(Click here for Tunaley Debtors, Insolvencies and Bankruptcies)
Court Cases 0f 1857
There were two Chancery court cases in 1857:
(1) Chancery: Tunaley vs Roch, April 27th 1857 (click here for details)
These two cases followed the Court Hearings of 1853-1855.
The issue in this first case was that, in her will, Constantia, the mother, left all her estate to daughter Constantia Maria, leaving out her two sons
Perhaps significantly, as far as the two sons were oncerned, the will was made out 16 May 1854, only a few days before Constantia died (Constantia buried
Duffield, 10 June 1854).
Prelude to the above case: Robert Tunaley, Constantia’s husband had died 1820 leaving a will that suggested or was interpreted as such by Constantia that
all his estate would go to Constantia on the proviso that the 3 children by Robert’s second marriage to Constantia survived beyond the age of 21 years.
This case (Tunaley vs. Roch) now a challenge to that will.
The final court judgement opposed Constantia's will and asserted that all property should be shared equally between Robert's 3 children. The judgement, based on
the will of Robert Tunaley (deceased husband of Constantia) concluded that Robert had effectively left his property in Constantia's trust for the three children
survival. As a result, property that consisted of 3 dwelling houses in Full Street (parish of all Saints) and one in the parish of St. Werburgh’s together with
all outbuildings was to be split equally between Constantia Maria Roch, who by then was a widow, and Robert’s two other children.
(2) The following case of August 5th 1857 was a sequel to the case of April 27th 1857
"Chancery: Tunaley vs Roch and Tunaley, August 5th 1857"
(click here for full details of the case as published in the London Gazette August 7th 1857
Thomas Snape Tunaley died 17th April, 1855, Wigginton, Tamworth (cause of death pulmonary phthisis (a form of T.B.), leaving widow Catharine and
young daughter Kathleen Constantia Tunaley, born 1852.
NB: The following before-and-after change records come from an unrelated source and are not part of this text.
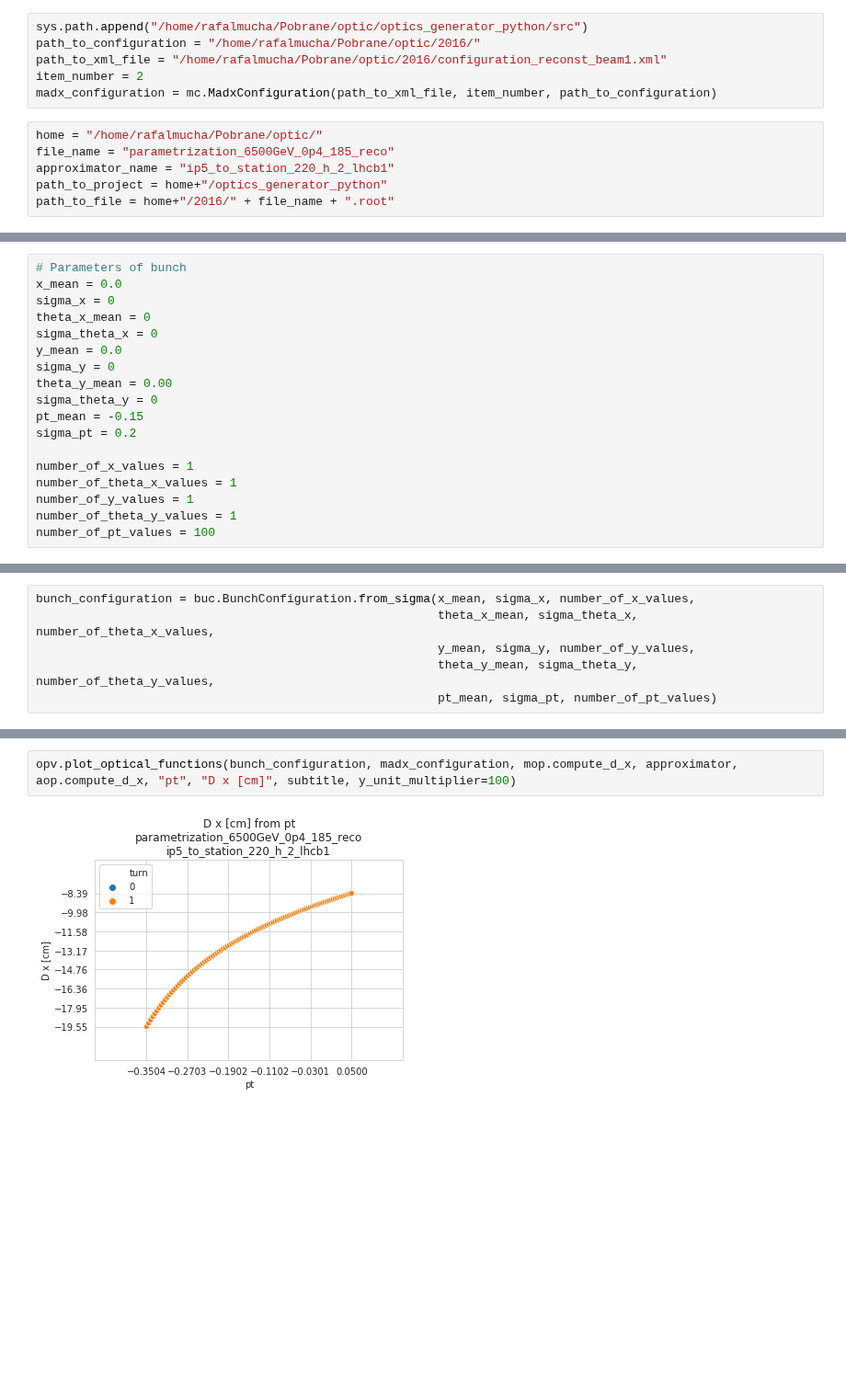
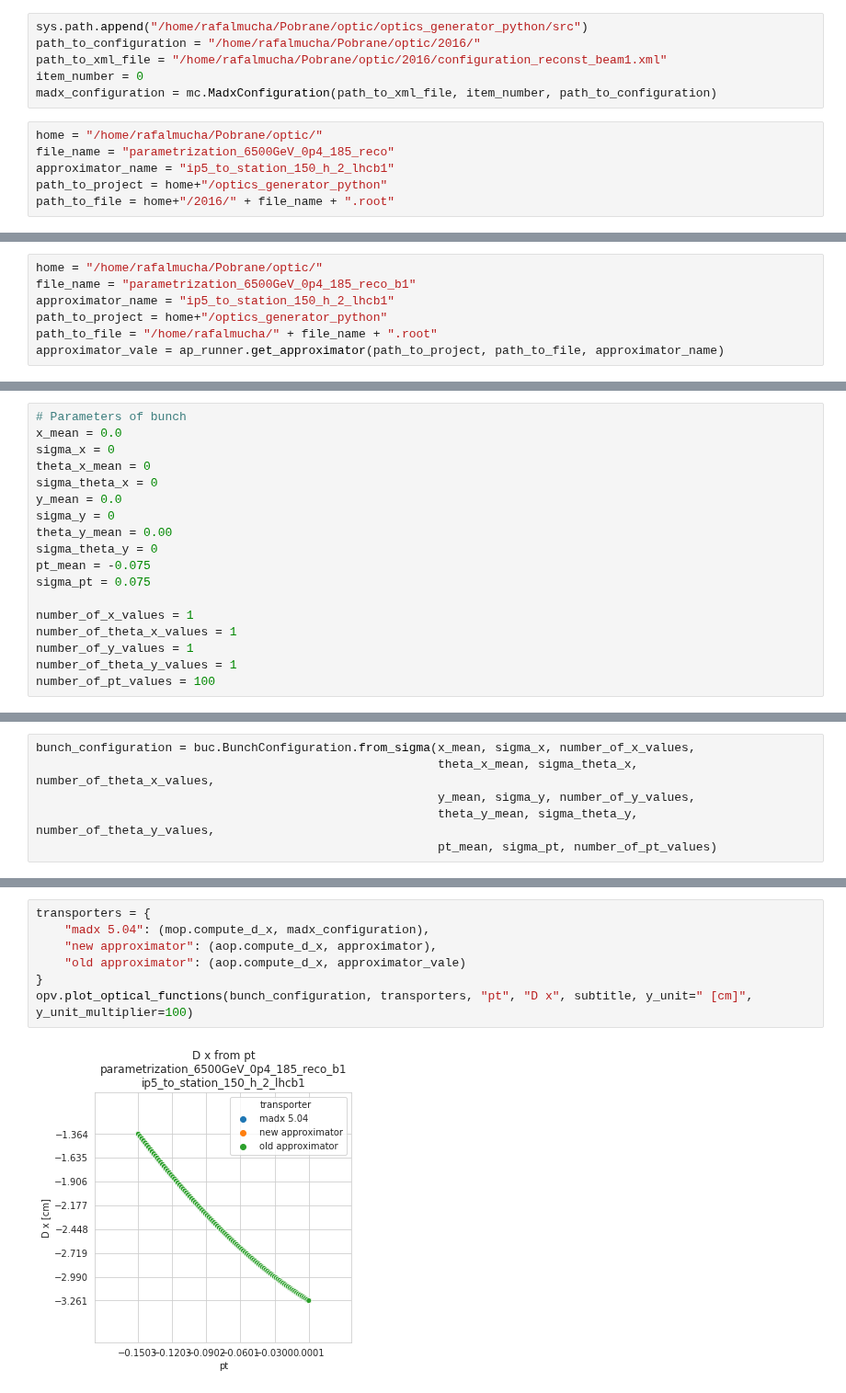
Before and after one commit to mucharafal/optics_generator_python, a Jupyter notebook: notebooks/Optics Parameters Compare.ipynb, the cells around one changed output, grey strips where cells are left out. Shown at 92% size. Saved outputs shown, nothing was run; the diff lists cells and outputs as text; blank space fills up the shorter version.

Commit message:
Compare prototype with others approximators and madx

```diff
--- a/notebooks/Optics Parameters Compare.ipynb
+++ b/notebooks/Optics Parameters Compare.ipynb
@@ -20,15 +20,22 @@ Welcome to JupyROOT 6.16/00
 sys.path.append("/home/rafalmucha/Pobrane/optic/optics_generator_python/src")
 path_to_configuration = "/home/rafalmucha/Pobrane/optic/2016/"
 path_to_xml_file = "/home/rafalmucha/Pobrane/optic/2016/configuration_reconst_beam1.xml"
-item_number = 2
+item_number = 0
 madx_configuration = mc.MadxConfiguration(path_to_xml_file, item_number, path_to_configuration)
 # %%
 home = "/home/rafalmucha/Pobrane/optic/"
 file_name = "parametrization_6500GeV_0p4_185_reco"
-approximator_name = "ip5_to_station_220_h_2_lhcb1"
+approximator_name = "ip5_to_station_150_h_2_lhcb1"
 path_to_project = home+"/optics_generator_python"
 path_to_file = home+"/2016/" + file_name + ".root"
 # %%
 approximator = ap_runner.get_approximator(path_to_project, path_to_file, approximator_name)
 # %% [output]
 Error in <TCling::RegisterModule>: cannot find dictionary module FitCint_rdict.pcm
+# %%
+home = "/home/rafalmucha/Pobrane/optic/"
+file_name = "parametrization_6500GeV_0p4_185_reco_b1"
+approximator_name = "ip5_to_station_150_h_2_lhcb1"
+path_to_project = home+"/optics_generator_python"
+path_to_file = "/home/rafalmucha/" + file_name + ".root"
+approximator_vale = ap_runner.get_approximator(path_to_project, path_to_file, approximator_name)
@@ -42,8 +67,8 @@ y_mean = 0.0
 sigma_y = 0
 theta_y_mean = 0.00
 sigma_theta_y = 0
-pt_mean = -0.15
-sigma_pt = 0.2
+pt_mean = -0.075
+sigma_pt = 0.075
 
 number_of_x_values = 1
 number_of_theta_x_values = 1
@@ -97,5 +125,10 @@ opv.plot_optical_functions(bunch_configuration, madx_configuration, mop.compute_
 # %%
-opv.plot_optical_functions(bunch_configuration, madx_configuration, mop.compute_d_x, approximator, aop.compute_d_x, "pt", "D x [cm]", subtitle, y_unit_multiplier=100)
+transporters = {
+    "madx 5.04": (mop.compute_d_x, madx_configuration),
+    "new approximator": (aop.compute_d_x, approximator),
+    "old approximator": (aop.compute_d_x, approximator_vale)
+}
+opv.plot_optical_functions(bunch_configuration, transporters, "pt", "D x", subtitle, y_unit=" [cm]", y_unit_multiplier=100)
 # %% [output]
-[figure, old version]
+[figure, new version]
 # %%
```
Also changed, not shown: parts of 10 cells of this notebook, 9 other files.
The Will of Thomas Snape Tunaley
Thomas's will (click here) was signed and witnessed on the day of his death. He left an estate valued at £1500 to his wife for the term of her natural life, after
which, acording to the will, it was to be passed on to daughter Kathleen Constantia Tunaley.
One of several problems was that the late Robert Tunaley's estate was tied up in property and, in accordance with the first Chancery hearing, was
to be shared in equal amounts between the various beneficiaries. And thus any sale would have required the agreement of all joint owners or, as the case may
have been, "tenants in common" (persons each owning a share of the property).
This Act of 1856 allowed the Chancery to overide common law and provide special dispensation as in cases such as this where the estate had already
been settled following the first Chancery hearing but where there remained a problem involving the distribution of the estate and any children of the
The outcome of the two cases was that Thomas Snape’s will was accepted by the Court with permission given for the sale of the properties.
Catherine was confirmed as executor of husband Thomas’s third share of the estate with proceeds to go into trust for the benefit of Kathleen.
(Copy of original Will document kindly provided by Dr. Jane Holmes)